I hate turbulence! Matthew and I left
Before we reach Jalalabad, we watch the blackest clouds creep in around us and the turbulence starts...last time this happened I described it as like being a butterfly in a washing machine and I stand by my description......really unpleasant!!
Jalalabad is just a handful of miles from Torkham, the gateway to the tribal areas of
We immediately notice a change in atmosphere as we walk out into this Eastern
It is like being in a different country compared to the North. The landscape is flat and fertile. The homes are large compounds with massively high adobe walls and look very sinister and unwelcoming from without....but judging by the tree tops protruding over the walls, they are havens within. We head off road and soon arrive at Roghano. Twinned to Marshgate and Brighton and
The new classrooms look amazing and have been painted with murals of
The wicket looks great and we open with a demonstration by Matthew and Raees......and there follows a wonderful morning of cricket with several balls being hit right over the boundary wall and into the dust beyond. Lovely to hear Matthew explaining the meaning behind The Spirit of Cricket and discussing sportsmanship with these boys.....most of whom grew up in refugee camps in Pakistan, having fled the years of fighting...and it was here that they learned to play cricket.
I visit the girls classrooms and distribute the letters and gifts from Brighton and
The head teacher asks us to his village for lunch. Feeling incredibly tired as this trip has been so full on! So was an utter delight to drive through the fields into a village by a stream with beautiful trees and to see before us a leafy square, shaded by mulberry trees, spilling their fruit on the cool ground. Laid out in a square were string beds covered with red tapestry cushions and in the centre, huge ochre Afghan carpets. Such a peaceful and timeless scene and so welcoming in the heat of the afternoon.
Lunch soon arrived and was laid right down the centre of the rug and we all sat together, with children milling around us and little faces peering through the gateway, discussing families, age, travels and life.....our hosts, the two brothers in their turbans and grey beards, with huge smiles and wicked eyes, described their 27 children to us ....one of whom is doing a masters in Thailand.....all marvellous and extraordinary and once again a true example of Afghan hospitality. Delicious breads and okra and beans, cucumber and tomatoes and coriander fresh from the fields
We are sad to leave but security means we should stay nowhere for too long. It had seemed so calm and hospitable, sharing food outside with those wonderful characters......and then as we drove back through the strange adobe walls and closed doors of the villages, we saw a huge cloud of dust ahead and a black hawk US helicopter rising out of the dust just metres ahead of us. It circled above our cars, so low, so near and for one moment I wondered if they were going to fire, but they moved on and did a practice landing just beside us engulfing the area in a sweep of dust. So menacing.

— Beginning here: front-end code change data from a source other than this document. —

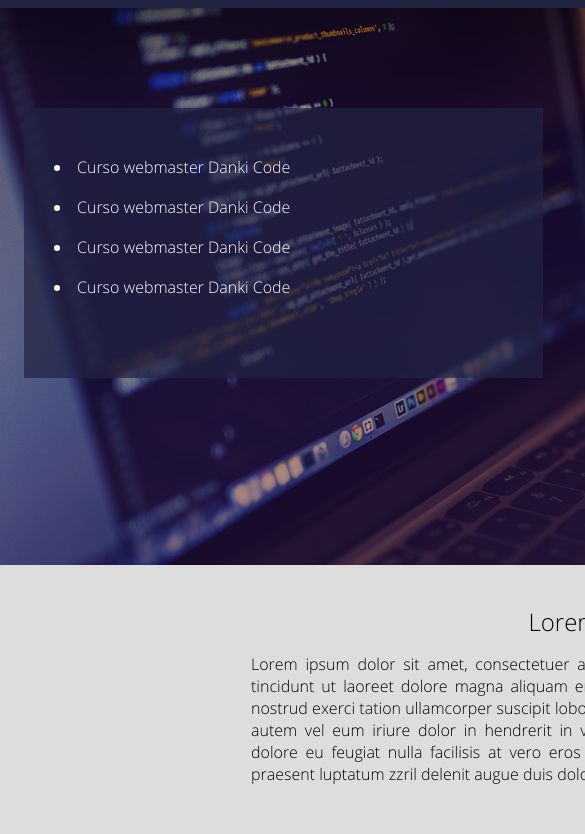
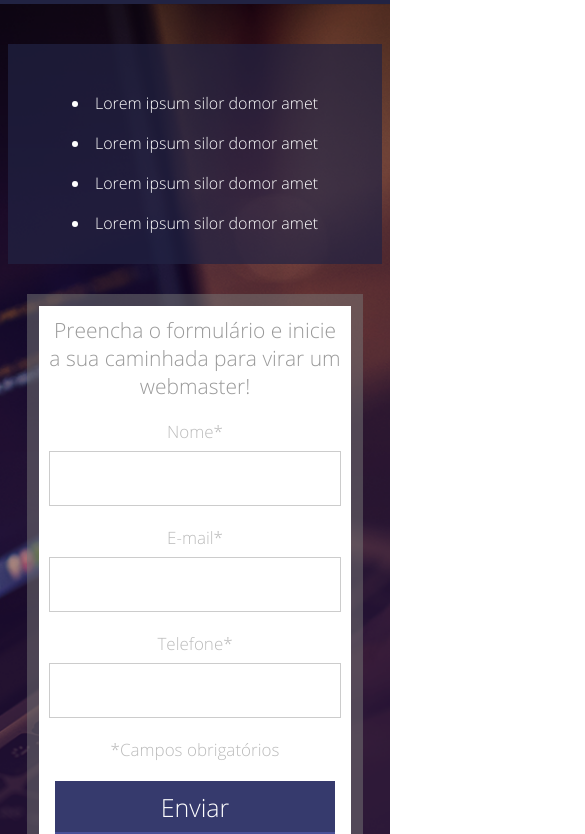
Before and after one commit to Tiagox42/CursoFrontEnd-LandingPage-1, a plain HTML site: page index.html in a window 390 px wide. Shown: the part 52-886 px from the top of the page, 585 px wide, since content can reach past the window. Drawn offline with Linux system fonts and the light colour scheme.

Commit message:
Aplicando Responsivo
Parte final

```diff
--- a/css/style.css
+++ b/css/style.css
@@ -1,210 +1,290 @@
-* {
+*{
 	margin: 0;
 	padding: 0;
 	box-sizing: border-box;
 	font-family: "Open Sans";
 }
 
-.center {
-  width: 1200px;
-  margin: 0 auto;
-  padding: 0 2%;
-}
-
-html,
-body {
+html,body{
 	height: 100%;
 }
 
-@font-face {
-  src: url(../fonts/OpenSans-Light.ttf);
+@font-face{
+	src:url('../fonts/OpenSans-Light.ttf');
 	font-family: "Open Sans";
 }
 
-.clear {
+.clear{
 	clear: both;
 }
 
-.header {
-  min-width: 1200px;
+.center{
+	max-width: 1280px;
 	width: 100%;
+	margin: 0 auto;
+}
+
+.header{
+	width: 100%;
+	padding:0 2%;
 	height: 60px;
 	background-color: #212343;
 }
 
-.header img {
+.header img{
 	margin: 15px;
 }
 
-.container-banner {
+.container-banner{
 	width: 100%;
-  min-width: 1200px;
+	padding:0 2%;
 	height: 557px;
-  background-image: url("../images/header_bg.png");
+	background-image:url('../images/header_bg.png');
 	background-size: cover;
 	background-position: center;
 }
 
-.container-banner > .center {
+.container-banner > .center{
 	height: 100%;
 }
 
-.form {
-  padding: 10px;
+.form{
+	padding:10px;
 	width: 400px;
 	height: calc(100% + 30px);
 	float: right;
 	position: relative;
-  top: -15px;
-  border: 8px solid rgba(120, 120, 120, 0.7);
+	top:-15px;
+	border-width: 12px;
+	border-color: rgba(120,120,120,0.5);
 	border-style: solid;
 	background-color: white;
-  background-clip: padding-box;
+	background-clip:padding-box;
+	/*background-origin tem o mesmo conceito porém serve para imagens.*/
 }
 
-.form h2 {
+.form h2{
 	font-weight: normal;
 	color: #999999;
 	font-size: 21px;
 }
 
-.input-container {
-  margin-top: 20px;
+.input-container{
+	margin-top:20px;
 }
 
-.input-container span {
+.input-container span{
 	display: inline-block;
 	width: 100%;
-  color: #bbbbbb;
+	color: #BBBBBB;
 	font-size: 17px;
 }
 
-.form p {
-  margin: 20px 0;
+.form p{
 	display: inline-block;
 	width: 100%;
-  color: #bbbbbb;
+	color: #BBBBBB;
 	font-size: 17px;
+	margin:20px 0;
 }
 
-.input-container input[type="text"] {
-  margin-top: 8px;
+.input-container input[type=text]{
+	margin-top:8px;
 	width: 344px;
 	height: 55px;
-  border: 1px solid #ccc;
+	border:1px solid #ccc;
 }
 
-.form .input-submit-container {
+.form .input-submit-container{
 	text-align: center;
 }
 
-.form input[type="submit"] {
-  width: 290px;
-  height: 56px;
-  background-color: #363a6d;
+.form input[type=submit]{
 	color: white;
 	font-size: 25px;
+	width: 280px;
+	height: 56px;
 	display: inline-block;
-  border-bottom: 5px solid #4a5097;
-  border-top: 0;
+	background-color: #363A6D;
+	border-top:0;
 	border-right: 0;
 	border-left: 0;
 	cursor: pointer;
+	border-bottom: 5px solid #4A5097;
 }
 
-.form input[type="submit"]:hover {
+.form input[type=submit]:hover{
 	background-color: #323665;
 }
 
-.container-list {
-  padding: 30px;
-  margin-top: 100px;
+.container-list{
+	padding:30px;
+	margin-top:100px;
 	float: left;
 	width: 519px;
 	height: 270px;
-  background-color: rgba(33, 35, 67, 0.7);
+	background-color: rgba(33,35,67,0.7);
 }
 
-.container-list ul {
+.container-list ul{
 	list-style-position: inside;
 }
 
-.container-list ul li {
-  margin-top: 18px;
+.container-list ul li{
+	margin-top:18px;
 	color: white;
 }
 
-.container-2 {
-  min-width: 1200px;
-  padding: 40px 0;
-  background-color: rgb(221, 221, 221);
+
+.container-2{
+	padding:40px 2%;
+	background-color: #ddd;
 	text-align: center;
 }
 
-.container-2 h2 {
+
+.container-2 h2{
 	font-weight: normal;
 }
 
-.container-2 p {
-  width: 698px;
-  margin: 15px 0;
+.container-2 p{
+	width: 100%;
+	max-width: 768px;
+	margin:15px 0;
 	display: inline-block;
 	text-align: justify;
 }
 
-.arrow {
+.arrow{
 	position: relative;
-  top: 60px;
-  left: 50%;
+	top:60px;
+	left:50%;
 	margin-left: -20px;
 	width: 40px;
 	height: 40px;
-  background-image: url("../images/arrow.png");
+	background-image: url('../images/arrow.png');
 	background-size: 100% 100%;
 }
 
-.section-1 {
-  min-width: 1200px;
-  padding: 90px 0;
+.section-1{
+	padding:90px 2%;
 }
 
-.section-1 h2 {
+.section-1 h2{
 	text-align: center;
 	color: #462663;
 	font-weight: normal;
 }
 
-.container-section {
+.container-section{
+	margin-top:40px;
 	text-align: center;
 }
 
-.container-single {
+.container-single{
 	float: left;
 	width: 33.3333%;
-  padding: 30px;
+	padding:30px;
 }
 
-.container-single:last-child {
-  margin-right: 0;
+
+.container-single p{
+	display: inline-block;
+	text-align: justify;
+	padding:10px;
 }
 
-.container-single p {
-  display: inline-block;
-  text-align: justify;
-  padding: 10px 25px;
+.container-single img{
+	width:70px;
 }
 
-.container-single img {
-  width: 70px;
-}
-
-.footer {
-  border-top: 2px solid #888888;
-  padding: 20px 0;
+.footer{
+	/*clear:both;*/
+	border-top:2px solid #888888;
+	padding:20px 0;
 	text-align: center;
 	color: #888;
 }
 
-.footer p {
-  margin-top: 8px;
+.footer p{
+	margin-top:8px;
 }
+
+
+@media screen and (max-width: 1024px){
+	.header{
+		height: auto;
+		width: 100%;
+		padding:15px 0;
+		text-align: center;
+	}
+
+	.header img{
+		margin:0;
+	}
+
+	.container-list{
+		padding:30px 0;
+		width: 40%;
+		float: left;
+		display: inline-block;
+		max-width: 500px;
+		height: auto;
+	}
+
+	.container-banner{
+		width: 100%;
+		padding:40px 2%;
+		height: auto;
+		text-align: center;
+	}
+
+	.form{
+		max-width: 400px;
+		padding:10px;
+		width: 60%;
+		height: 100%;
+		float:right;
+		top:0;
+	}
+
+	.input-container input[type=text]{
+		width: 100%;
+		height: 55px;
+	}
+
+
+	.form input[type=submit]{
+		max-width: 280px;
+		height: 56px;
+		width: 100%;
+	}
+}
+
+@media screen and (max-width: 768px){
+	.container-2{
+		padding-right: 4%;
+		padding-left: 4%;
+	}
+	.container-list{
+		margin-top: 0;
+		float: none;
+		display: inline-block;
+		width: 100%;
+	}
+
+	.form{
+		float: none;
+		display: inline-block;
+		width: 90%;
+		margin-top:30px;
+	}
+
+	.container-single{
+		float: none;
+		display: inline-block;
+		width: 100%;
+		max-width: 600px;
+		padding:30px 0;
+	}
+}
--- a/index.html
+++ b/index.html
@@ -1,111 +1,119 @@
-<!DOCTYPE html>
+<!doctype html>
 <html>
 
 	<head>
 		<title>Projeto 01</title>
+		<link href="css/style.css" type="text/css" rel="stylesheet" />
 		<meta charset="utf-8" />
-    <link rel="stylesheet" href="css/style.css" />
 	</head>
 
 	<body>
+
+
+
 	<div class="header">
 		<div class="center">
-            <img src="images/logo.png" alt="danki.code" />
-        </div>
-    </div>
+			<img src="images/logo.png" />
+		</div><!--center-->
+	</div><!--header-->
+
 	<div class="container-banner">
 		<div class="center">
+		<div>
 		<div class="container-list">
 			<ul>
-                    <li>Curso webmaster Danki Code</li>
-                    <li>Curso webmaster Danki Code</li>
-                    <li>Curso webmaster Danki Code</li>
-                    <li>Curso webmaster Danki Code</li>
+				<li>Lorem ipsum silor domor amet</li>
+				<li>Lorem ipsum silor domor amet</li>
+				<li>Lorem ipsum silor domor amet</li>
+				<li>Lorem ipsum silor domor amet</li>
 			</ul>
+		</div><!--container-list-->
 		</div>
+		<div>
 			<div class="form">
-                <form>
-                    <h2>
-                        Preencha o formulário e inicie a sua caminhada para virar um webmaster!
-                    </h2>
+				<h2>Preencha o formulário e inicie a sua
+				caminhada para virar um webmaster!</h2>
 				<form>
 					<div class="input-container">
 						<span>Nome*</span>
-                            <input type="text" name="nome" id="" required />
-                        </div>
+						<input type="text" name="nome" required />
+					</div><!--input-container-->
+
 					<div class="input-container">
 						<span>E-mail*</span>
-                            <input type="text" name="email" id="" required />
-                        </div>
+						<input type="text" name="nome" required />
+					</div><!--input-container-->
+
 					<div class="input-container">
 						<span>Telefone*</span>
-                            <input type="text" name="telefone" id="" required />
-                        </div>
+						<input type="text" name="nome" required />
+					</div><!--input-container-->
 
 					<p class="warning">*Campos obrigatórios</p>
 
 					<div class="input-submit-container">
-                            <input type="submit" name="enviar" value="Enviar" />
+						<input type="submit" name="acao" value="Enviar">
+					</div><!--input-submit-container-->
+				</form>
+			</div><!--form-->
 		</div>
-                    </form>
-                </form>
-            </div>
-        </div>
-    </div>
+			<div class="clear"></div>
+		</div><!--center-->
+	</div><!--container-banner-->
+
 	<div class="container-2">
 		<div class="center">
-            <h2>Lorem Ipsum</h2>
-            <p>Lorem ipsum dolor sit amet, consectetuer adipiscing elit, sed diam nonummy nibh euismod tincidunt ut
-                laoreet dolore magna aliquam erat volutpat. Ut wisi enim ad minim veniam, quis nostrud exerci tation
-                ullamcorper suscipit lobortis nisl ut
-                aliquip ex ea commodo consequat. Duis autem vel eum iriure dolor in hendrerit in vulputate velit esse
-                molestie consequat, vel illum dolore eu feugiat nulla facilisis at vero eros et accumsan et iusto odio
-                dignissim qui blandit praesent
-                luptatum zzril delenit augue duis dolore te feugait nulla facilisi.</p>
+			<h2>Lorem ipsum</h2>
+			<p>Lorem ipsum dolor sit amet, consectetuer adipiscing elit, sed diam nonummy nibh euismod tincidunt ut laoreet dolore magna aliquam erat volutpat. Ut wisi enim ad minim veniam, quis nostrud exerci tation ullamcorper suscipit lobortis nisl ut aliquip ex ea commodo consequat. Duis autem vel eum iriure dolor in hendrerit in vulputate velit esse molestie consequat, vel illum dolore eu feugiat nulla facilisis at vero eros et accumsan et iusto odio dignissim qui blandit praesent luptatum zzril delenit augue duis dolore te feugait nulla facilisi.</p>
+		</div><!--center-->
 
-        </div>
 		<div class="arrow"></div>
-    </div>
+
+
+	</div><!--container-2-->
+
+
 	<div class="section-1">
 		<div class="center">
-            <h2>Aprenda com que está no mercado</h2>
+		<h2>Aprenda com quem está no mercado</h2>
+
 		<div class="container-section">
+
 			<div class="container-single">
-                    <div><img src="images/icon.png" alt=""></div>
+				<div><img src="images/icon.png" /></div>
 				<div class="text-container-single">
-                        <h2>Atualizações grandes</h2>
-                        <p>Lorem ipsum dolor sit amet, consectetuer adipiscing elit, sed diam nonummy nibh euismod
-                            tincidunt ut laoreet dolore magna aliquam erat volutpat. Ut wisi enim ad minim veniam</p>
+					<h2>Lorem ipsum</h2>
+					<p>Lorem ipsum dolor sit amet, consectetuer adipiscing elit, sed diam nonummy nibh euismod tincidunt ut laoreet dolore magna aliquam erat volelit esse molestie consequat, vel illum dolore</p>
+				</div><!--text-container-single-->
+			</div><!--container--single-->
 
-                    </div>
-                </div>
 			<div class="container-single">
-                    <div><img src="images/icon.png" alt=""></div>
+				<div><img src="images/icon.png" /></div>
 				<div class="text-container-single">
-                        <h2>Atualizações grandes</h2>
-                        <p>Lorem ipsum dolor sit amet, consectetuer adipiscing elit, sed diam nonummy nibh euismod
-                            tincidunt ut laoreet dolore magna aliquam erat volutpat. Ut wisi enim ad minim veniam</p>
+					<h2>Lorem ipsum</h2>
+					<p>Lorem ipsum dolor sit amet, consectetuer adipiscing elit, sed diam nonummy nibh euismod tincidunt ut laoreet dolore magna aliquam erat volelit esse molestie consequat, vel illum dolore</p>
+				</div><!--text-container-single-->
+			</div><!--container--single-->
 
-                    </div>
-                </div>
 			<div class="container-single">
-                    <div><img src="images/icon.png" alt=""></div>
+				<div><img src="images/icon.png" /></div>
 				<div class="text-container-single">
-                        <h2>Atualizações grandes</h2>
-                        <p>Lorem ipsum dolor sit amet, consectetuer adipiscing elit, sed diam nonummy nibh euismod
-                            tincidunt ut laoreet dolore magna aliquam erat volutpat. Ut wisi enim ad minim veniam</p>
+					<h2>Lorem ipsum</h2>
+					<p>Lorem ipsum dolor sit amet, consectetuer adipiscing elit, sed diam nonummy nibh euismod tincidunt ut laoreet dolore magna aliquam erat volelit esse molestie consequat, vel illum dolore</p>
+				</div><!--text-container-single-->
+			</div><!--container--single-->
+			<div class="clear"></div>
+		</div><!--container-section-->
 
-                    </div>
-                </div>
-                <div class="clear"></div>
-            </div>
-        </div>
-    </div>
+		</div><!--center-->
+	</div><!--section-1-->
+
 	<div class="footer">
+
 		<p>Todos os direitos reservados</p>
-        <p>Av. Lorem Lorem Lorem, 555.555</p>
+		<p>Av. Lorem Ipsum, silor domor 211 - Florianópolis SC</p>
+	</div><!--footer-->
 
-    </div>
 	</body>
 
 </html>
```
Lines whose indentation alone changed are shown as unchanged.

As I write..electricity has gone out and I am plunged into darkness in this rather bleak and lonely guest house. Cricket camp tomorrow.....wonder how on earth it will all work out ...so many kids and so much organizing....and so much that could go wrong! As Raees mentioned over supper...”oh yes....people have heard Afghan team is coming ....so may be thousands will turn up to watch...but don’t worry, everything is under control!”